The Kansas Legislature on Monday begins work to pass hugely important bills on the budget, school funding, Medicaid expansion and — let’s hope — gun rights.
Kansas residents know all about the challenges, created in large part by the failed income tax cuts of 2012, pushed by Gov. Sam Brownback and ultra-conservative legislators.
— The Legislature needs to approve a spending plan that wipes out a projected deficit of $900 million over the next two fiscal years, starting July 1.
The best solution: Repeal the 2012 tax reductions to raise badly needed revenue. The worst? Try to keep relying on one-time fixes while further trimming funds for roads, social agencies and public universities.
— Lawmakers needs to constitutionally fund K-12 schools, to meet a Kansas Supreme Court dictate.
Elected officials should err on the side of kicking in more money rather than less, or the schools could be threatened with closure this summer. The state narrowly avoided that fate in 2016.
— The Legislature must find the will to again try to expand Medicaid services to more low-income Kansans.
That first bid came tantalizing, even surprisingly, close to happening several weeks ago. Lots of Kansans are speaking out in favor of this tactic. The possible closure of a large Topeka hospital also has focused renewed attention on the benefits of expansion for people and medical institutions.
How’s this going to happen?
Kansans need real leaders to step up, starting with Brownback.

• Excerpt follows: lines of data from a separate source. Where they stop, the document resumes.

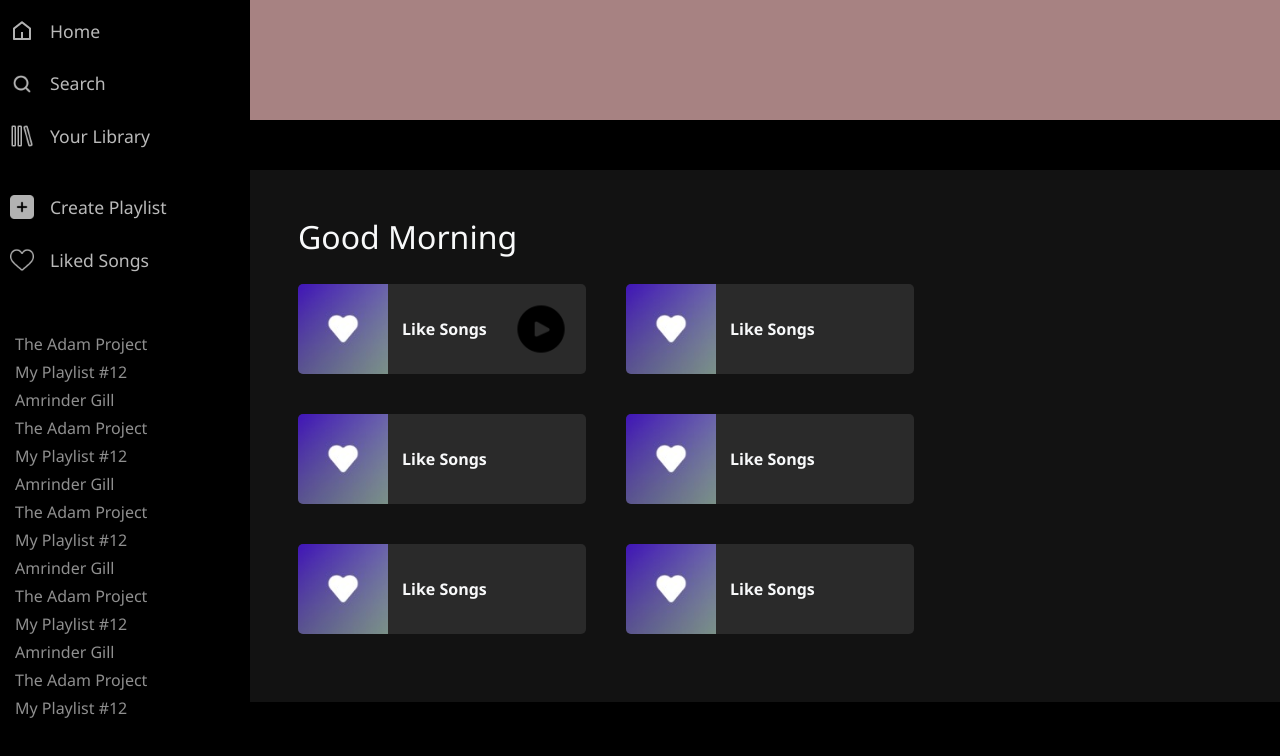
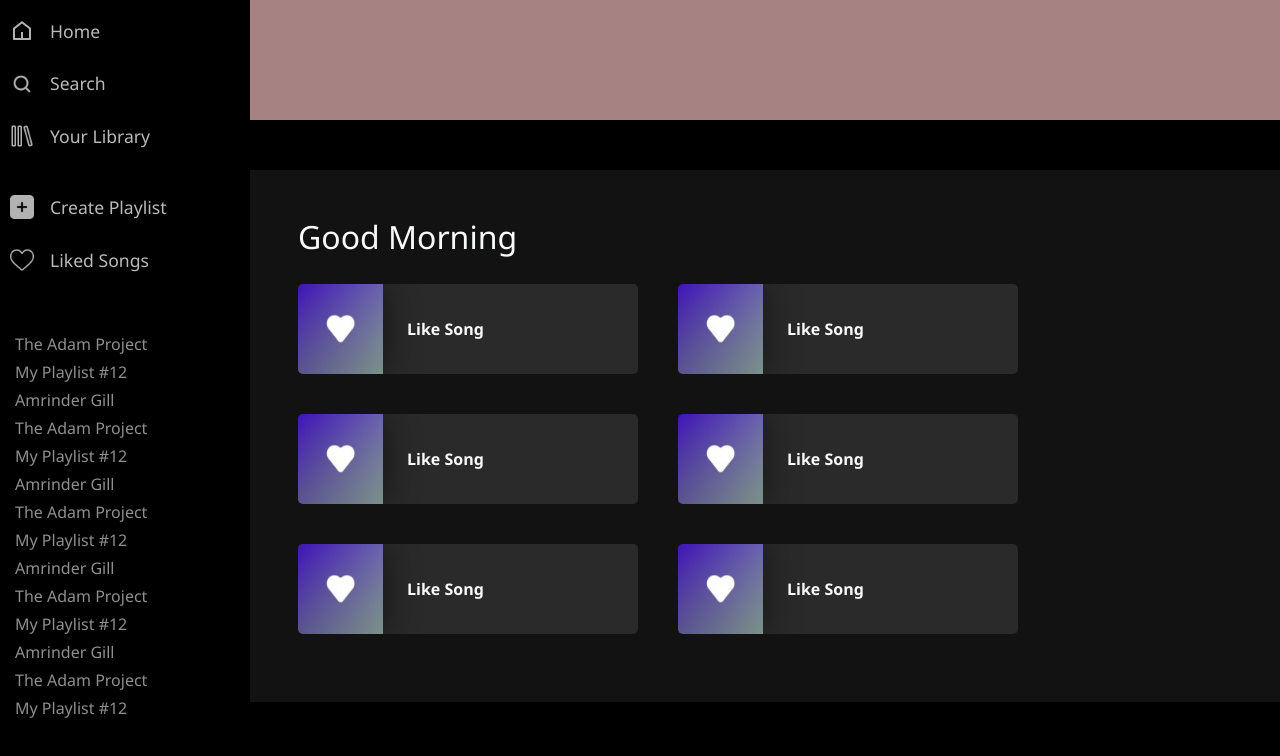
Before and after one commit to Satwinder04/spotify-clone, a React (Create React App) app: page / in a window 1280 px wide. Shown: the top 756 px of the page. Built offline with nearby package versions, Linux system fonts and the light colour scheme.

Commit message:
card1 complete

```diff
--- a/src/components/Home.js
+++ b/src/components/Home.js
@@ -142,75 +142,130 @@ function Home() {
                   <div className="px-5 sub-card-box">
                     <div className="text-start my-5 col-md-12 d-flex justify-content-start flex-wrap">
                       <div className="col-md-12">
-                        <p className="col-md-3 h2 text-light">
-                          Good Morning
-                        </p>
+                        <p className="col-md-3 h2 text-light">Good Morning</p>
                       </div>
-                      <div className="col-md-3 card1 d-flex align-items-center">
-                        <div className="col-md-4 ">
+
+                      <div className="col-md-3 card1 d-flex align-items-center justify-content-between">
+                        <div className="col-md-3 ">
+                          <img className="card-dp" src="../img/like.jpg" />
+                        </div>
+                        <div className="col-md-9 d-flex align-items-center justify-content-between">
+                          <p className="text-start mx-4 text-light">
+                            Like Song
+                          </p>
+                          <img
+                            className="p-3 text-end play-button"
+                            src="../img/play.jpg"
+                          />
+                        </div>
+                      </div>
+                      <div className="col-md-3 card1 d-flex align-items-center justify-content-between">
+                        <div className="col-md-3 ">
+                          <img className="card-dp" src="../img/like.jpg" />
+                        </div>
+                        <div className="col-md-9 d-flex align-items-center justify-content-between">
+                          <p className="text-start mx-4 text-light">
+                            Like Song
+                          </p>
+                          <img
+                            className="p-3 text-end play-button"
+                            src="../img/play.jpg"
+                          />
+                        </div>
+                      </div>
+                      <div className="col-md-3 card1 d-flex align-items-center justify-content-between">
+                        <div className="col-md-3 ">
+                          <img className="card-dp" src="../img/like.jpg" />
+                        </div>
+                        <div className="col-md-9 d-flex align-items-center justify-content-between">
+                          <p className="text-start mx-4 text-light">
+                            Like Song
+                          </p>
+                          <img
+                            className="p-3 text-end play-button"
+                            src="../img/play.jpg"
+                          />
+                        </div>
+                      </div>
+                      <div className="col-md-3 card1 d-flex align-items-center justify-content-between">
+                        <div className="col-md-3 ">
+                          <img className="card-dp" src="../img/like.jpg" />
+                        </div>
+                        <div className="col-md-9 d-flex align-items-center justify-content-between">
+                          <p className="text-start mx-4 text-light">
+                            Like Song
+                          </p>
+                          <img
+                            className="p-3 text-end play-button"
+                            src="../img/play.jpg"
+                          />
+                        </div>
+                      </div>
+                      <div className="col-md-3 card1 d-flex align-items-center justify-content-between">
+                        <div className="col-md-3 ">
+                          <img className="card-dp" src="../img/like.jpg" />
+                        </div>
+                        <div className="col-md-9 d-flex align-items-center justify-content-between">
+                          <p className="text-start mx-4 text-light">
+                            Like Song
+                          </p>
+                          <img
+                            className="p-3 text-end play-button"
+                            src="../img/play.jpg"
+                          />
+                        </div>
+                      </div>
+                      <div className="col-md-3 card1 d-flex align-items-center justify-content-between">
+                        <div className="col-md-3 ">
+                          <img className="card-dp" src="../img/like.jpg" />
+                        </div>
+                        <div className="col-md-9 d-flex align-items-center justify-content-between">
+                          <p className="text-start mx-4 text-light">
+                            Like Song
+                          </p>
+                          <img
+                            className="p-3 text-end play-button"
+                            src="../img/play.jpg"
+                          />
+                        </div>
+                      </div>
+
+                      {/* <div className="col-md-3 card1 d-flex align-items-center">
+                        <div className="col-md-3 ">
                           <img className="card-dp" src="../img/like.jpg" />
                         </div>
                         <div className="col-md-8 d-flex align-items-center justify-content-between">
-                          <p className="text-start mx-2 text-light">
+                          <p className="text-start mx-3 text-light">
                             Like Songs
                           </p>
-                          <img className="p-3 text-end" src="../img/play-button.png"/>
+                          <img
+                            className="p-3 text-end play-button"
+                            src="../img/play.jpg"
+                          />
                         </div>
-                      </div>
-                      <div className="col-md-3 card1 d-flex align-items-center">
-                        <div className="col-md-4">
-                          <img src="../img/like.jpg" />
-                        </div>
-                        <div className="col-md-8 ">
-                          <p className="text-start mx-2 text-light">
-                            Like Songs
-                          </p>
-                        </div>
-                      </div>
-                      <div className="col-md-3 card1 d-flex align-items-center">
-                        <div className="col-md-4">
-                          <img src="../img/like.jpg" />
-                        </div>
-                        <div className="col-md-8 ">
-                          <p className="text-start mx-2 text-light">
-                            Like Songs
-                          </p>
-                        </div>
-                      </div>
-                      <div className="col-md-3 card1 d-flex align-items-center">
-                        <div className="col-md-4">
-                          <img src="../img/like.jpg" />
-                        </div>
-                        <div className="col-md-8">
-                          <p className="text-start mx-2 text-light">
-                            Like Songs
-                          </p>
-                        </div>
-                      </div>
-                      <div className="col-md-3 card1 d-flex align-items-center">
-                        <div className="col-md-4">
-                          <img src="../img/like.jpg" />
-                        </div>
-                        <div className="col-md-8 ">
-                          <p className="text-start mx-2 text-light">
-                            Like Songs
-                          </p>
-                        </div>
-                      </div>
-                      <div className="col-md-3 card1 d-flex align-items-center">
-                        <div className="col-md-4">
-                          <img src="../img/like.jpg" />
-                        </div>
-                        <div className="col-md-8 ">
-                          <p className="text-start mx-2 text-light">
-                            Like Songs
-                          </p>
-                        </div>
-                      </div>
+                      </div> */}
+
                     </div>
                   </div>
                 </div>
-                <div className="card-box"></div>
+                <div className="card-box">
+
+
+                  <div className="col-md-2 card2 ">
+                    <div className="col-md-7 ">
+                      <img className="card-dp" src="../img/like.jpg" />
+                    </div>
+                    <div className="col-md-8 ">
+                      <p className="text-start mx-2 text-light">Like Songs</p>
+                      <img
+                        className="p-3 text-end play-button"
+                        src="../img/play.jpg"
+                      />
+                    </div>
+                  </div>
+
+
+                </div>
               </div>
             </div>
           </div>
--- a/src/index.css
+++ b/src/index.css
@@ -185,8 +185,8 @@ html,body{
 .card1{
   margin: 20px 0px;
   margin-right: 40px;
-  /* min-width: 350px; */
-  width: 22.5vw;
+  min-width: 340px;
+  /* width: 22.5vw; */
   background: rgb(42, 42, 42);
   border-radius:5px;
   transition: 0.3s ease-in-out;
@@ -196,6 +196,9 @@ html,body{
 @media screen and (min-width: 1800px){
   .card1{
     width:25vw ;
+  }
+  .card1 p{
+    margin: 0;
   }
 }
 .card1 img{
@@ -216,9 +219,37 @@ html,body{
 .card1:hover{
   background: rgb(65, 65, 65);
 }
-.card1:hover .card-dp{
-  box-shadow: 5px 0px 32px 0px rgba(0,0,0,0.4);
+.card-dp{
+   box-shadow: 5px 0px 32px 0px rgba(0,0,0,0.4);
 }
-.paly-botton{
+
+.card1:hover .play-button{
+  display: block;
+}
+.play-button{
   width: 20px;
+  display: none;
+  border-radius: 50%;
+  transform: scale(0.8);
+  transition: 0.3s ease-in-out;
+
 }
+.play-button:hover{
+  filter: brightness(1.2);
+  transform:  scale(0.9);
+  /* box-shadow: 0px 37px 50px -11px rgba(0,0,0,0.5); */
+}
+.card2{
+  margin: 20px 0px;
+  margin-right: 40px;
+  /* width: 15vw; */
+  background: rgb(42, 42, 42);
+  border-radius:5px;
+  transition: 0.3s ease-in-out;
+  overflow: hidden;
+  cursor: pointer;
+  display: flex;
+  justify-content: start;
+  align-items: center;
+  flex-direction: column;
+}
```
Also changed, not shown: public/img/play.jpg (added).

He must get a brain and stop ruining the state’s fiscal situation. Primarily, he needs to allow the repeal of the reckless tax cuts, including the tax exemptions for owners of LLCs. The right tactics include creating a third, higher income tax rate.
The governor should sign Medicaid expansion and support repeal of a law that would allow guns in state hospitals and on college campuses starting July 1. As Brownback suddenly revealed last week, the gun law could cost taxpayers tens of millions of dollars a year. That’s ridiculous.
All of this is achievable, partly because an overwhelming number of Republican lawmakers already support these positions (with the exception of repealing the gun law, which really needs a second look in coming weeks).
Up next: Senate President Susan Wagle.
She really needs to grow a spine and oppose Brownback on key issues if he refuses to change his mind.
So far this session, the Wichita Republican unfortunately sided with the governor on his narrowly upheld veto of increased income tax revenue. Wagle voted to oppose Medicaid expansion. And she almost comically led the charge for a flat income tax, which had no chance of passage.
Senate Majority Leader Jim Denning, an Overland Park Republican, also has been a thorn in the side of necessary progress this session.
With the backing of Wagle and Denning, the Senate should be able to achieve a veto-proof majority on crucial bills.
Yes, it still would be tough to find the votes in the Kansas House to overcome Brownback’s expected opposition. But not impossible. The House overrode the governor on the income tax plan. On the negative side, the House came close but could not kill Brownback’s veto of Medicaid expansion.
The 2017 session that resumes Monday does not have an end date in sight. So the Legislature has the time to find the courage to fix the rot created and sadly still supported by Brownback.
It’s lawmakers’ duty to position Kansas for a brighter future.